Super Bowl Day: Ready For 17 And A Half Minutes Of Football?
RACHEL MARTIN, HOST:
The hype is over. It is indeed game day. Today in Glendale, Arizona, the New England Patriots take on the Seattle Seahawks in one of the most anticipated championship games ever. The Patriots are gunning for their fourth title since 2002, and they are ever-so-slight favorites. Defending champion Seattle is trying to become the ninth team to win back-to-back Super Bowls. It is a dream matchup after a nightmare season for the NFL. Here to talk with us from Phoenix, not far from where the game will be played, is NPR's Tom Goldman. Hey, Tom. Happy Super Bowl Sunday.
TOM GOLDMAN, BYLINE: Oh, same to you, Rachel.
MARTIN: (Laughter) So before I ask you to tell us who is going to win and why, I've got to ask you about this new study out that says we're going to see less than 20 minutes of action in this game which is shameful.
GOLDMAN: (Laughter) Believe it. A study by the nonprofit Media Education Foundation estimates there will be right around 17 1/2 minutes of actual football action in your four hour Super Bowl show. So that'll leave you lots of time to do other stuff - watch lots of commercials. The question is, Rachel, which teams will do more with that 17 1/2 minutes? Now it's very hard to say. Both are exceptional teams with multiple weapons on offense and defense and special teams. They have identical 14-4 records, very balanced offensive attacks. Tell you just a little bit about that - Seattle's offenses lean more on the pounding running of Marshawn Lynch, who should remind us today he is a lot more than just the guy who won't talk to the media. But Seattle can also win with quarterback Russell Wilson throwing the ball. Similarly, the Patriots are very, you know, they're very balanced. They've got a great running back in LeGarrette Blount. Quarterback Tom Brady - he's in the discussion of the greatest quaterbacks ever. One thing to look for - Seattle has an edge on defense because the Seahawks have basically been the gold standard for defense. But we're going to watch closely to see if any of the Seahawks outstanding defensive backs, who've been injured recently - Richard Sherman, Earl Thomas, Kam Chancellor - are having trouble playing.

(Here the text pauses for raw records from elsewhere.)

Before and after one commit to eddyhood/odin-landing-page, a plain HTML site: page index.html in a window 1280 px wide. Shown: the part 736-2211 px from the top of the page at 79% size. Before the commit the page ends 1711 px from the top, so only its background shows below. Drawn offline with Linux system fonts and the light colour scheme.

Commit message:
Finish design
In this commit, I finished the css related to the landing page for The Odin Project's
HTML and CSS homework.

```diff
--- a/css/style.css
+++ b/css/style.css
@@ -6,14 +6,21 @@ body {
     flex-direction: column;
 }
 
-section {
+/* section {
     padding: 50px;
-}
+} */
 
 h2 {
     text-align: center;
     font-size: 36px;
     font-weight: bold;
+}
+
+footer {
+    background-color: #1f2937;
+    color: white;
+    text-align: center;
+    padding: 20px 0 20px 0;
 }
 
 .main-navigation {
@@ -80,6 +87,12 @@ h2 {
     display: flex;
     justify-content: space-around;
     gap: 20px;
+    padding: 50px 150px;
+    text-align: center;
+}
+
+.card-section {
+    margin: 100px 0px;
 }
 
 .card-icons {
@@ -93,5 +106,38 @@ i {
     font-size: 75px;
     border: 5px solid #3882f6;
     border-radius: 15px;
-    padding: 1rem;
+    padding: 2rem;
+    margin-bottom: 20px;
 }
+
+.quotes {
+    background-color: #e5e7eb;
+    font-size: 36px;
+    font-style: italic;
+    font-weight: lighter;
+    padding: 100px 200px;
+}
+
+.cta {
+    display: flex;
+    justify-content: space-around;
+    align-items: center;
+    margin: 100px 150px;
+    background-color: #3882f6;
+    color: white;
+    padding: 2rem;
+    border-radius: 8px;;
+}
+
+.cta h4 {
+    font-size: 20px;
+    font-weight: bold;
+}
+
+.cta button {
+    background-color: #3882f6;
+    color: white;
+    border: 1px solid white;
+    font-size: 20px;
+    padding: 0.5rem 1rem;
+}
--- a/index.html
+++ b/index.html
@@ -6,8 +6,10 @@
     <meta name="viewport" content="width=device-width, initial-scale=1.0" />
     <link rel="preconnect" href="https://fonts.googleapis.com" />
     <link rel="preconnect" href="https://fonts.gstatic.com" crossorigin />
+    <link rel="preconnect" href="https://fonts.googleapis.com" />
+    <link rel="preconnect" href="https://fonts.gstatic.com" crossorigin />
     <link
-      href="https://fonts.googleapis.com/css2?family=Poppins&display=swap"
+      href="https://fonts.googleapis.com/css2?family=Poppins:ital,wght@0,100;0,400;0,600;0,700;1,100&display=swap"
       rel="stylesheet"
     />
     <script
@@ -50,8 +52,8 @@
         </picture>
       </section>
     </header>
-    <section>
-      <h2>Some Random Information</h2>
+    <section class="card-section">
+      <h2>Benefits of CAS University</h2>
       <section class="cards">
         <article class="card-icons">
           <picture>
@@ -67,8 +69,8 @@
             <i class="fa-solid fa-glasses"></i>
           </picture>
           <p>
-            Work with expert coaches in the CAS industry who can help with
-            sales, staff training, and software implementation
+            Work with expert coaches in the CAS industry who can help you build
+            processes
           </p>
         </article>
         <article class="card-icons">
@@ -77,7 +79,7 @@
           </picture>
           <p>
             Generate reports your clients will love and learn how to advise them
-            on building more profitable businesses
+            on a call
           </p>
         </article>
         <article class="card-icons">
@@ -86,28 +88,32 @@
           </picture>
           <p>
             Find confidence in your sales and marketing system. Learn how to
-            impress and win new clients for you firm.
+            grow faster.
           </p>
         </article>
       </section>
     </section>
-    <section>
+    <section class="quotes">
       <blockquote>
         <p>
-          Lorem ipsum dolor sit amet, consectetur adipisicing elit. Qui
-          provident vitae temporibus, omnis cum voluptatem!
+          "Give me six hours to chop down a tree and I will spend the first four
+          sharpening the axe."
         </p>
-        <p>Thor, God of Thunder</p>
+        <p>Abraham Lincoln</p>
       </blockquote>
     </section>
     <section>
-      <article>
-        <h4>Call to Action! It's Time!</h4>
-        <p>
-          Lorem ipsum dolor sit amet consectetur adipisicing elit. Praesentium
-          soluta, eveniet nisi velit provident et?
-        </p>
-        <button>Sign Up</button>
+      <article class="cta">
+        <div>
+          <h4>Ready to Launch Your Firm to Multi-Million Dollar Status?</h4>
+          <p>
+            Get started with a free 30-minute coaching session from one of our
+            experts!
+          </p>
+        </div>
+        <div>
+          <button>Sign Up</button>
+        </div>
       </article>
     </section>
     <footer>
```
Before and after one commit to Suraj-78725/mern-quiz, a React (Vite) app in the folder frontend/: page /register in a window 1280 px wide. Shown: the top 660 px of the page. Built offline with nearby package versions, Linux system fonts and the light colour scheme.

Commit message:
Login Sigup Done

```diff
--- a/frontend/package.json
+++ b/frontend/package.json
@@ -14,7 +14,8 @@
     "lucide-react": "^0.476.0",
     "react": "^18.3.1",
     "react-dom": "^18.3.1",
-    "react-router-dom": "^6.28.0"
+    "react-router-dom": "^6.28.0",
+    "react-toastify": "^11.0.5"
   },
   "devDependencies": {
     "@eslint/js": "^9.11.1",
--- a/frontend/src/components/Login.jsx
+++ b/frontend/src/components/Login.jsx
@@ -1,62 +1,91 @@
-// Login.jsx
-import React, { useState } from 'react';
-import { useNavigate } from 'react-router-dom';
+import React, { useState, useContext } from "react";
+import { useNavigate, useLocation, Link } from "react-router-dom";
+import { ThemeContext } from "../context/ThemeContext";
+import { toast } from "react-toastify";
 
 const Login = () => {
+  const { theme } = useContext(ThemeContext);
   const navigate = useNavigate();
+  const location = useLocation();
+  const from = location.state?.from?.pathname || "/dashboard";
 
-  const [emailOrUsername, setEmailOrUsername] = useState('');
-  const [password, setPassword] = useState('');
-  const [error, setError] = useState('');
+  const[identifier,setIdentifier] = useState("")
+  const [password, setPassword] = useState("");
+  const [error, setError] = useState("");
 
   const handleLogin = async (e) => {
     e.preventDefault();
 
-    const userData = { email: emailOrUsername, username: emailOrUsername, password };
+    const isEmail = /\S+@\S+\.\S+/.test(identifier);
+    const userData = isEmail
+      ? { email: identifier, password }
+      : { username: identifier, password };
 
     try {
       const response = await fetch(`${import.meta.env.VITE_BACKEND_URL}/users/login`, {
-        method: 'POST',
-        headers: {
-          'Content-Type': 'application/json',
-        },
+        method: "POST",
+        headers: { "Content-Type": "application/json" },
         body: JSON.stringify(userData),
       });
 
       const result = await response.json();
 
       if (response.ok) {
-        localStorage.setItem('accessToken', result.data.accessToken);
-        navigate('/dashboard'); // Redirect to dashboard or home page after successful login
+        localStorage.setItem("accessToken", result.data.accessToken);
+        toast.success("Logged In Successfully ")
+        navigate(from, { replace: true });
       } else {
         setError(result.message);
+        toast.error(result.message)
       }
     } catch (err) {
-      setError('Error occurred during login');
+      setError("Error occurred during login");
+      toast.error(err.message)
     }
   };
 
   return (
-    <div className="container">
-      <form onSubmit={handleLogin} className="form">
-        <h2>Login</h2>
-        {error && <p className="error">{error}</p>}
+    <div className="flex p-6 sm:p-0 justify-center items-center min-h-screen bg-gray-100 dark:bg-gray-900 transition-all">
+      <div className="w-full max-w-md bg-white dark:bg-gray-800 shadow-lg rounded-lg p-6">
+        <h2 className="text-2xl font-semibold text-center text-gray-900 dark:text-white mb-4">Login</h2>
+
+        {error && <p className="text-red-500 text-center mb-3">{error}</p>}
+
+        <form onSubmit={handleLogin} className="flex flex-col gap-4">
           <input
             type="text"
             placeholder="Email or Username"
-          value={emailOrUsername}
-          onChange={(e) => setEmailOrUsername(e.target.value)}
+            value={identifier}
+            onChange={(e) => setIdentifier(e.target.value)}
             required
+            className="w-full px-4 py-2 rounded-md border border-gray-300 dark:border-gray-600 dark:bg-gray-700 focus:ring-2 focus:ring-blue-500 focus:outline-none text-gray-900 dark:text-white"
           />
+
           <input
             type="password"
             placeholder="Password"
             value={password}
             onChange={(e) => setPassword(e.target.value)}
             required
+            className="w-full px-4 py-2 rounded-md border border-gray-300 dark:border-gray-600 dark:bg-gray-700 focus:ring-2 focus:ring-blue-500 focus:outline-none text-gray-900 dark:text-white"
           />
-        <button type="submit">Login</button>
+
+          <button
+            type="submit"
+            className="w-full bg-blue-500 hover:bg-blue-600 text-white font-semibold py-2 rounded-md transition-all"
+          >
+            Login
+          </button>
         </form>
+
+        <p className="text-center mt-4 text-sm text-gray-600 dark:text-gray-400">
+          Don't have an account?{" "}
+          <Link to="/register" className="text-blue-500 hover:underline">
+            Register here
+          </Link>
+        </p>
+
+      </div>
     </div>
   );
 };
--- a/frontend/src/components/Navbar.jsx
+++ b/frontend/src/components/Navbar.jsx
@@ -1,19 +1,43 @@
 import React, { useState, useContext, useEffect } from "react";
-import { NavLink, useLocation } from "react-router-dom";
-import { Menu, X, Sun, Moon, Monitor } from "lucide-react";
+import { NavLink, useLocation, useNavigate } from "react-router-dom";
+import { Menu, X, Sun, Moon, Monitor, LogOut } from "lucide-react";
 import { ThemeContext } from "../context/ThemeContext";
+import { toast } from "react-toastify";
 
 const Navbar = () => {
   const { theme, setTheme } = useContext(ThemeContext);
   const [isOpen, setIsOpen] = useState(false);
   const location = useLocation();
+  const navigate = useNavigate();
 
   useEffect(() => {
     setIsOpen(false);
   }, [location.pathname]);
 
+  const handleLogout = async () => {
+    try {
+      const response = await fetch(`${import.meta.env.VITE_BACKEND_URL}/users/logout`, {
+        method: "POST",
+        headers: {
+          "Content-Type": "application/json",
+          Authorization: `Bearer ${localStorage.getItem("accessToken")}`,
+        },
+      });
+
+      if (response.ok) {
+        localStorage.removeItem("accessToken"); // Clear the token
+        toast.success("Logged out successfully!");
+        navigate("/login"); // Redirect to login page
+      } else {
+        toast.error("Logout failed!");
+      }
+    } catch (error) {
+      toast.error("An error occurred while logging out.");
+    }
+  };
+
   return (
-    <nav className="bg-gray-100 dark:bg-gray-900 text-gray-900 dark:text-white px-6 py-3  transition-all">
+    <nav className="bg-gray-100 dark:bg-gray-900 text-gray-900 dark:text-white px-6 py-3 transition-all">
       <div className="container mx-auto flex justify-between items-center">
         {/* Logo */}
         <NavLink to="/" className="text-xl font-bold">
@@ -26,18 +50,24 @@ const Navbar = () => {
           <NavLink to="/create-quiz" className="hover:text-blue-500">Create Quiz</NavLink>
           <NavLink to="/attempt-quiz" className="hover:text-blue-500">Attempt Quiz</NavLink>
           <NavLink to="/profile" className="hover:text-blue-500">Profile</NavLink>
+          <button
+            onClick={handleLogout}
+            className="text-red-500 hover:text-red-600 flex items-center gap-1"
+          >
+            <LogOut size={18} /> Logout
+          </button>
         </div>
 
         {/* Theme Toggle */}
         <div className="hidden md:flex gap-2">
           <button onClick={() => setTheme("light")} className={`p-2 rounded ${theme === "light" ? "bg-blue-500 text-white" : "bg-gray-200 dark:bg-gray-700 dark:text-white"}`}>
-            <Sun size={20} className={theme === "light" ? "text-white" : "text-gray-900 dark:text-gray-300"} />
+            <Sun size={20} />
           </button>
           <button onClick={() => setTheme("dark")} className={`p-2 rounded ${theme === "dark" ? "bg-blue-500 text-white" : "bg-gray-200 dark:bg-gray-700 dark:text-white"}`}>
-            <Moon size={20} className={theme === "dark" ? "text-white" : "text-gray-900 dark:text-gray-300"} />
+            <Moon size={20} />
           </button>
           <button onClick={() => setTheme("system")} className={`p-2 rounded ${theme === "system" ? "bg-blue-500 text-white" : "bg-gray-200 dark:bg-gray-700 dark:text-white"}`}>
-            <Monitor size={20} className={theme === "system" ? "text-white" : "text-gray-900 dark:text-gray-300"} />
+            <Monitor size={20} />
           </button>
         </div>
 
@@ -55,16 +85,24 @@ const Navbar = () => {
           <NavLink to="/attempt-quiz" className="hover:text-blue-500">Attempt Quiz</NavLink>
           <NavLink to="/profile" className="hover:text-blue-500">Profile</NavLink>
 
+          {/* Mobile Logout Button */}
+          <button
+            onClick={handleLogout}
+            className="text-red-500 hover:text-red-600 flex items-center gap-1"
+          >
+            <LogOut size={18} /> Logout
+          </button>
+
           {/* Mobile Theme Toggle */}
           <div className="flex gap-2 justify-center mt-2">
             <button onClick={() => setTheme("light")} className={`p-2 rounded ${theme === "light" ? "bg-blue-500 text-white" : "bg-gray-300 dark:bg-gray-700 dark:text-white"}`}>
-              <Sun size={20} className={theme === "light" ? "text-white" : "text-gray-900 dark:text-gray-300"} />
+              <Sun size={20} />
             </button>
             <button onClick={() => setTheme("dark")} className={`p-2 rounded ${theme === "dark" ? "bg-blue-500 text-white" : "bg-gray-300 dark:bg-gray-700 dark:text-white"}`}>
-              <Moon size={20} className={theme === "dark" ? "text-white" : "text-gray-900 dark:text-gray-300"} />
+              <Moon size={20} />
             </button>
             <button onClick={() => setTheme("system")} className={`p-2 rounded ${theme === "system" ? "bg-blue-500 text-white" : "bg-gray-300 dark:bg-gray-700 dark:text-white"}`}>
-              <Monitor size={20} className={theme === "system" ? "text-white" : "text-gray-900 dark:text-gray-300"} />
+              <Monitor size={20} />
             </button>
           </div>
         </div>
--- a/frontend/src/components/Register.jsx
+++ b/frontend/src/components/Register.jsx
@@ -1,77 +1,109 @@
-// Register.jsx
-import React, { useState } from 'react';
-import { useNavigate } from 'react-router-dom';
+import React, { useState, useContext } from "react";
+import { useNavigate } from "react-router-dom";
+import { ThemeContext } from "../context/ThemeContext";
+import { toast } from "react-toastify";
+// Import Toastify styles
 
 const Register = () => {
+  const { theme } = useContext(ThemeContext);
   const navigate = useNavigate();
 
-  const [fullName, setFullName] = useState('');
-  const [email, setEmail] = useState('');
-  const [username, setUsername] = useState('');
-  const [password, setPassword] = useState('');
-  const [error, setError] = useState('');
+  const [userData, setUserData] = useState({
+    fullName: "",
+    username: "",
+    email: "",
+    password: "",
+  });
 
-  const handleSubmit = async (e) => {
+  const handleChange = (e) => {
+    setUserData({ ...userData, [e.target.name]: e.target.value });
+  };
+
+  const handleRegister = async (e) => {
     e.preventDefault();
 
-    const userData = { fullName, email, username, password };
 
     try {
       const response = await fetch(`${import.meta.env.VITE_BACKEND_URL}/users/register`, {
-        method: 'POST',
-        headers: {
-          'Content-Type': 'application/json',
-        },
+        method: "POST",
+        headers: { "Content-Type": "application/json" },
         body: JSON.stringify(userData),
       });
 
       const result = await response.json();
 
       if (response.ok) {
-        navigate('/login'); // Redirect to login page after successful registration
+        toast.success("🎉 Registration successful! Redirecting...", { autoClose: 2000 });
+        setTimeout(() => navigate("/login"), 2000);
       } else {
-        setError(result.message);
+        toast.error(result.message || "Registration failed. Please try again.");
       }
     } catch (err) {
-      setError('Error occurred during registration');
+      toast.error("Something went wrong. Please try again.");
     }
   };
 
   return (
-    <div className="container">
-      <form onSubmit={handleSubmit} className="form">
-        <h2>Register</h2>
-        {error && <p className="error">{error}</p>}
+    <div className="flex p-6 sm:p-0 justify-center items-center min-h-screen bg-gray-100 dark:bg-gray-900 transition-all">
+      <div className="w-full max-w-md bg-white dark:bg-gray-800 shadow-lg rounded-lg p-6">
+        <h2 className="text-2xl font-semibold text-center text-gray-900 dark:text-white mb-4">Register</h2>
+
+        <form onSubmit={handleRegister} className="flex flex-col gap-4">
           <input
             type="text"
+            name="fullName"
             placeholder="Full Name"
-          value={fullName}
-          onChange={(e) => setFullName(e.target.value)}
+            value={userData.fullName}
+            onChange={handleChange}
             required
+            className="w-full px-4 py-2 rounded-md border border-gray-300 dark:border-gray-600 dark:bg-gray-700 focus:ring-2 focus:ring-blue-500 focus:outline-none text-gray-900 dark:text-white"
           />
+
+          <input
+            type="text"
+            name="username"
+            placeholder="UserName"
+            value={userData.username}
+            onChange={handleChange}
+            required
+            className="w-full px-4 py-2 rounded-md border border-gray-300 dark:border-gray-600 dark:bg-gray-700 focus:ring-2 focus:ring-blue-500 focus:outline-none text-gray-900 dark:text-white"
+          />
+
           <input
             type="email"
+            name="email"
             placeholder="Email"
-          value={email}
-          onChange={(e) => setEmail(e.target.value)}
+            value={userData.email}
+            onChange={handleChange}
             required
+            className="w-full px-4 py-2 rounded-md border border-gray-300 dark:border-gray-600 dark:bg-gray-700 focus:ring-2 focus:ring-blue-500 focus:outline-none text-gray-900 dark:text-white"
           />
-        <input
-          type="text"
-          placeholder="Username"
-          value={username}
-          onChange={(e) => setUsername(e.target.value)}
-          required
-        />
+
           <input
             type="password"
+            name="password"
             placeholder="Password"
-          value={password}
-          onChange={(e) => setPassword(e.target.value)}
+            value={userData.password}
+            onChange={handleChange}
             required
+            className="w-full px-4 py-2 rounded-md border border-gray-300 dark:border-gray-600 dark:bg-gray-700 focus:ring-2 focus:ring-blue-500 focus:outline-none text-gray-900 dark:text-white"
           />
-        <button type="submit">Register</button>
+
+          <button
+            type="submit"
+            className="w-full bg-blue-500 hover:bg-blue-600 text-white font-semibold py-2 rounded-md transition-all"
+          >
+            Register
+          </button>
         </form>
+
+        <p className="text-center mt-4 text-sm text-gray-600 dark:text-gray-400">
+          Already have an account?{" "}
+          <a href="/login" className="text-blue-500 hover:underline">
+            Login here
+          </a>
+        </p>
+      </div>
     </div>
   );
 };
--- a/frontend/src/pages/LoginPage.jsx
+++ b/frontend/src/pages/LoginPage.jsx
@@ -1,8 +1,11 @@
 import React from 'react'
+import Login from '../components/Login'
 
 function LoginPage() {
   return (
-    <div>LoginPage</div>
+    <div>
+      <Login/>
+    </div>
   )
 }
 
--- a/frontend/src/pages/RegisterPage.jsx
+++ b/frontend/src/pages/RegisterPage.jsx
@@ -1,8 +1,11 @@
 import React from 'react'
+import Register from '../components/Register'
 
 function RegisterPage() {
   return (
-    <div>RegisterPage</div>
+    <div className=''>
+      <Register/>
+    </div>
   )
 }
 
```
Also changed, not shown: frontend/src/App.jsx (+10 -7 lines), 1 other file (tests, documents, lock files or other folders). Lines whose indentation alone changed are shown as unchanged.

MARTIN: OK. So anything tip the balance, Tom, one way or the other?
GOLDMAN: Well, this regular season, Seattle's great defense gave up 11 touchdowns to opposing tight ends. That's one of the highest amounts in the NFL. And guess who has the best tight end in football? New England with Rob Gronkowski, so advantage, perhaps, to the Patriots. And then there's this - 3 of New England's 4 losses this season came against teams with quarterbacks who run the ball really well. No one runs the ball better than Seattle's Russell Wilson. New England may be vulnerable there.
MARTIN: OK. Who's going to win?
GOLDMAN: Oh, God, I don't know.
GOLDMAN: But I will repeat my favorite prediction among the billions out there. It comes from former Baltimore Ravens head coach Brian Billick. He picked Seattle to win 24-21, but he gives this explanation. This is truly a tossup. I could give you five reasons why either of those closely matched teams will win. Ultimately, I'm just guessing. And Rachel, so is everyone else, no matter how confident they seem.
MARTIN: OK. Tom Goldman, enjoy the game.
GOLDMAN: Thanks, Rachel. Transcript provided by NPR, Copyright NPR.